Edit tracking data
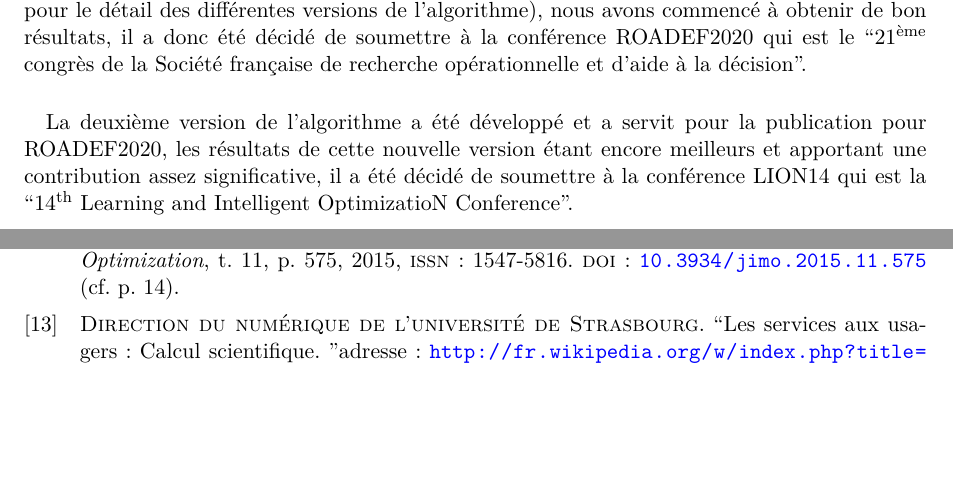
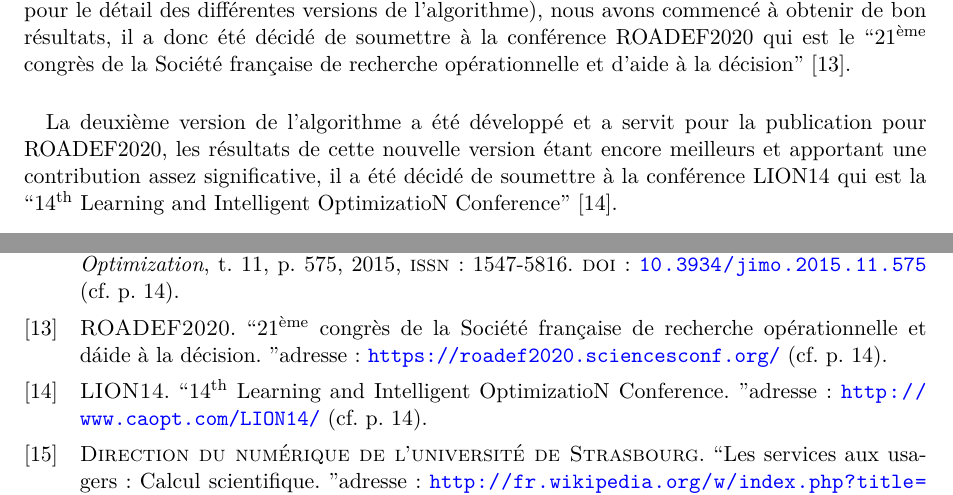
Before and after one commit to pinam45/UTBM_ST50_Rapport_de_stage_IRIMAS, a LaTeX thesis (UQAC_Rapport_de_stage/main.tex): two parts of pages 14 and 19 of 28, joined at a grey line, cut so that both start at the same text, the shorter picture padded with empty space. Compiled offline with XeLaTeX; a missing font is replaced by an installed copy or a similar font.

Commit message:
RDS_UQAC: Ajout des références aux conférences

```diff
--- a/UQAC_Rapport_de_stage/main.tex
+++ b/UQAC_Rapport_de_stage/main.tex
@@ -265,9 +265,9 @@
 					Après cela viendra la phase de réglage ou il faudra alterner entre benchmarks, optimisation logicielle et variation des paramètres et composants de l'algorithme afin optimiser son efficacité. Une fois les réglages terminé, une étude comparative de la performance de l'algorithme sera réalisé.
 			\subsection{Objectifs supplémentaires}
 				\paragraph*{}
-					Après que la première version notre algorithme ai été conçut et implémenté (voir section \ref{sec:memetic_algorithm} pour le détail des différentes versions de l'algorithme), nous avons commencé à obtenir de bon résultats, il a donc été décidé de soumettre à la conférence \acrshort{ROADEF2020} qui est le ``\acrlong{ROADEF2020}''.
+					Après que la première version notre algorithme ai été conçut et implémenté (voir section \ref{sec:memetic_algorithm} pour le détail des différentes versions de l'algorithme), nous avons commencé à obtenir de bon résultats, il a donc été décidé de soumettre à la conférence \acrshort{ROADEF2020} qui est le ``\acrlong{ROADEF2020}''~\cite{ROADEF2020}.
 				\paragraph*{}
-					La deuxième version de l'algorithme a été développé et a servit pour la publication pour \acrshort{ROADEF2020}, les résultats de cette nouvelle version étant encore meilleurs et apportant une contribution assez significative, il a été décidé de soumettre à la conférence \acrshort{LION14} qui est la ``\acrlong{LION14}''.
+					La deuxième version de l'algorithme a été développé et a servit pour la publication pour \acrshort{ROADEF2020}, les résultats de cette nouvelle version étant encore meilleurs et apportant une contribution assez significative, il a été décidé de soumettre à la conférence \acrshort{LION14} qui est la ``\acrlong{LION14}''~\cite{LION14}.
 				\paragraph*{}
 					Enfin, le dernier objectif qui fut ajouté est d'utiliser l'algorithme développé au cour du stage afin de résoudre des instances de \gls{GVCP} à partir de solutions sous-optimales qui sont générées de façon très rapide par l'algorithme de Laurent.
 				\paragraph*{}
```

__What the task asks__
Each line of the data in which the string "main" appears needs to be copied.

__Completed task__
Before and after one commit to pinam45/UTBM_ST50_Rapport_de_stage_IRIMAS, a LaTeX thesis (UQAC_Rapport_de_stage/main.tex): two parts of pages 14 and 19 of 28, joined at a grey line, cut so that both start at the same text, the shorter picture padded with empty space. Compiled offline with XeLaTeX; a missing font is replaced by an installed copy or a similar font.
--- a/UQAC_Rapport_de_stage/main.tex
+++ b/UQAC_Rapport_de_stage/main.tex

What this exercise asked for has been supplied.